Elasticvapor is hyperventilating about the latest cyberattacks (what is it about the term "cyber" that makes me bilious)
This current attack on the DoD is a relatively minor diversion in comparison to what a full out, planned network centric attack could actually do. Think about the potential fall out if the US electrical grid, cell / phone network and financial infrastructure was to be attacked in unison and taken offline all at once. Combine that with if it were to happen during the midst of an actual "crisis" such as what we're currently seeing in India this week. The turmoil would be unprecedented.
Nod. Been there done that, why nail assets from other critical infrastructure sectors (air, rail, chemical, various pipeline) while you are at it? A threat-modeler's wet-dream.
Yep, the more things change the more they stay the same -- like Richard Clarke's Digital Pearl Harbor (yeah you read that right, that is from 2000)
On coming to office, the next president will find that several nations have created information-warfare units, Clarke said.The horror, the horror andt here is some other good stuff from pre-9/11 days when (if you believe Vmyths) there was too much focus on Cyber and not enough on physical.
"These organizations are creating technology to bring down computer networks. Some are doing reconnaissance today on our networks, mapping them," he said.

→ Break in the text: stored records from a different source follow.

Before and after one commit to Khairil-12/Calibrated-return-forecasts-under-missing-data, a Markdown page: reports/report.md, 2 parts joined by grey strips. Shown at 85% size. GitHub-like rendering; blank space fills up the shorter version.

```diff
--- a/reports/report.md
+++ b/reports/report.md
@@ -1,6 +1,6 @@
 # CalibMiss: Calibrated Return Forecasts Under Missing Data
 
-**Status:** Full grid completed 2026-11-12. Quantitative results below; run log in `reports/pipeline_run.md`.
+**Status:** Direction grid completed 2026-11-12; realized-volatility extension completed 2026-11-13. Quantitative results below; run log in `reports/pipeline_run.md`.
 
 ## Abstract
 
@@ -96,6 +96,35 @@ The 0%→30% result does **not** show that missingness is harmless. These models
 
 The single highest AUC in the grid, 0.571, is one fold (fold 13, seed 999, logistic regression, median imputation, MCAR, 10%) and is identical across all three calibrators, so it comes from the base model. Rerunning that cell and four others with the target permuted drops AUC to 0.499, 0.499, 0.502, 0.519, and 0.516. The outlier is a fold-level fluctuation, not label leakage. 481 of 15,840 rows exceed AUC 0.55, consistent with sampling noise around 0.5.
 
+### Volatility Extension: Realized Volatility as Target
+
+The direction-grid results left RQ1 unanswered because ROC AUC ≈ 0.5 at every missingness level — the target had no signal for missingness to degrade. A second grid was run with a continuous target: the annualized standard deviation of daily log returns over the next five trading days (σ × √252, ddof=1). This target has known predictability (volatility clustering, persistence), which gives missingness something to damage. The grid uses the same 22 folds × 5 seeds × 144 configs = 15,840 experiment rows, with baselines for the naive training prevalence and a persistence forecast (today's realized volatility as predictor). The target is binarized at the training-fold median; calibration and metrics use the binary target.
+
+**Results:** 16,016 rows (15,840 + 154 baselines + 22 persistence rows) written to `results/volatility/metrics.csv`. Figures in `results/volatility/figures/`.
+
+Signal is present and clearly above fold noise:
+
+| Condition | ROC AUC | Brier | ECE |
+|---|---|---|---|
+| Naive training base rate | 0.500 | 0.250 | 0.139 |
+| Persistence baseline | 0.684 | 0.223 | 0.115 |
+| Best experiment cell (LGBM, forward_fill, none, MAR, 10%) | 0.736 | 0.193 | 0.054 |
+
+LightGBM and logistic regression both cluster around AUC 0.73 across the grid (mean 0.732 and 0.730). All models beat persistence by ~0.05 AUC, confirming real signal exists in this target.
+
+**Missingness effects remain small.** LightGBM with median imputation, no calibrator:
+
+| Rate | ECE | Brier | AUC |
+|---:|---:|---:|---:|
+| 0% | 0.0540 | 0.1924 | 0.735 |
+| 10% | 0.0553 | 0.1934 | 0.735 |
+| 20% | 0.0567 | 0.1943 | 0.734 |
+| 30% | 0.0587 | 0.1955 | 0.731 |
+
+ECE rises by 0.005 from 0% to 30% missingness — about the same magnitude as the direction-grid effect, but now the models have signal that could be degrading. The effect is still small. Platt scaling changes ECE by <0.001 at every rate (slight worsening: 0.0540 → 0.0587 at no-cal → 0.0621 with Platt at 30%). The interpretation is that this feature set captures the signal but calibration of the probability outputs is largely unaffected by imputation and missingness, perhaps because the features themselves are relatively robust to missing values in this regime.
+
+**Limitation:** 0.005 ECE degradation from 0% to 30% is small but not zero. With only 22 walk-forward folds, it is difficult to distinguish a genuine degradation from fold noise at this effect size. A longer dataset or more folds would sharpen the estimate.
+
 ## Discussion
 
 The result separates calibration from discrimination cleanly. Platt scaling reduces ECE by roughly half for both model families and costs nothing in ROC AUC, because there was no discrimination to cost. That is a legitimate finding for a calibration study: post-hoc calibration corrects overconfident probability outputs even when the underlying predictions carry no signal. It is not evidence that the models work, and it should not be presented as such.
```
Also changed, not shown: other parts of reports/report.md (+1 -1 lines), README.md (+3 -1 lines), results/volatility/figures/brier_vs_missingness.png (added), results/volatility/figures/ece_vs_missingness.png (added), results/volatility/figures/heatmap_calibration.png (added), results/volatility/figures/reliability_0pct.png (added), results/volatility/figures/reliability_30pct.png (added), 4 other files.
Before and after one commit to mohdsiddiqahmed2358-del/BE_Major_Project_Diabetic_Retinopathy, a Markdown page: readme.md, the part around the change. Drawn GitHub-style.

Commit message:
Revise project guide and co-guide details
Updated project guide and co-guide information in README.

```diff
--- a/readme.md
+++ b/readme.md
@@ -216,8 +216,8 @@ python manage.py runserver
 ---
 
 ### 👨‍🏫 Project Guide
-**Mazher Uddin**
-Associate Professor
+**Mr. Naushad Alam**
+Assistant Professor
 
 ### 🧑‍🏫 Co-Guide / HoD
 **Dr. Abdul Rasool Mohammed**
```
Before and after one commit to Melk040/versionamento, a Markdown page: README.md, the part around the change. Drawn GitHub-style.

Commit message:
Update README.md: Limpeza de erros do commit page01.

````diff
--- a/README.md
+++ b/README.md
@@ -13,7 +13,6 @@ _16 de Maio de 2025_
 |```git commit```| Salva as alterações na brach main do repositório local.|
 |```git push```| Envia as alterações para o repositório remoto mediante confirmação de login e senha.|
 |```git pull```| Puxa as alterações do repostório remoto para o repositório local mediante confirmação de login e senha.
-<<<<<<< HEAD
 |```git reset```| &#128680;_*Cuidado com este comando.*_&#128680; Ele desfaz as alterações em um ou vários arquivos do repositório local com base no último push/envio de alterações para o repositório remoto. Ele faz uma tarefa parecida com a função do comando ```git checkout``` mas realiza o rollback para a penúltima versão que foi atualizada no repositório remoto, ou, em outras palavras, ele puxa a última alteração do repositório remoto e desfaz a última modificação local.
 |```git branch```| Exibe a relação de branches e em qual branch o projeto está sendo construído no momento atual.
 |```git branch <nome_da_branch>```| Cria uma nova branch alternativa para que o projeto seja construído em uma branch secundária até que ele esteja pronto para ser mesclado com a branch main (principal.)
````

Another way to improve security throughout the Internet is to create secure lines of communication between the technology industry and the government, Clarke said. That way, they could share information about hackers and viruses without worrying about the public learning about it.That wouldn't be the genesis for those pesky little ISACs we keep hearing about.
Others at the conference expressed the same notion. Harris Miller, president of the Information Technology Association of America, said that a nonprofit organization of 18 companies would be created early next year to share information.
Speaking of public information if you look at the latest press on the attacks against DoD. you'll see the typical meaningless say-nothing article (with a few juicy-sounding leaks from DoD employees) that undermine the credibility of the whole story and reinforce how little is known in the open press. Channeling Rumsfeld (are these known unknowns or unknown knowns?), here are all things that are not known by defense officials:
From LA Times
The defense official said the military also had not learned whether the software's designers may have been specifically targeting computers used by troops in Afghanistan and Iraq.Or maybe, despite the headlines, it is not a cyberattack at all?
Military electronics experts have not pinpointed the source or motive of the attack and could not say whether the destructive program was created by an individual hacker or whether the Russian government may have had some involvement. Defense experts may never be able to answer such questions, officials said.
Officials would not describe the exact threat from agent.btz, or say whether it could shut down computers or steal information. Some computer experts have reported that agent.btz can allow an attacker to take control of a computer remotely and to take files and other information from it.
So, to distill what is available in public news sources:
- It might (or might not) be W32/Agent.BTZ (hence, the USB angle) which has been around for months
- Central Command networks have been infected and perhaps others, possibly to gather information about logistical systems
- Both China and Russia are mentioned with no direct evidence of their involvement
- Portable storage devices were banned on 17 Novemeber
Update: Dave Lewis also mentions the article, so it must be serious ;)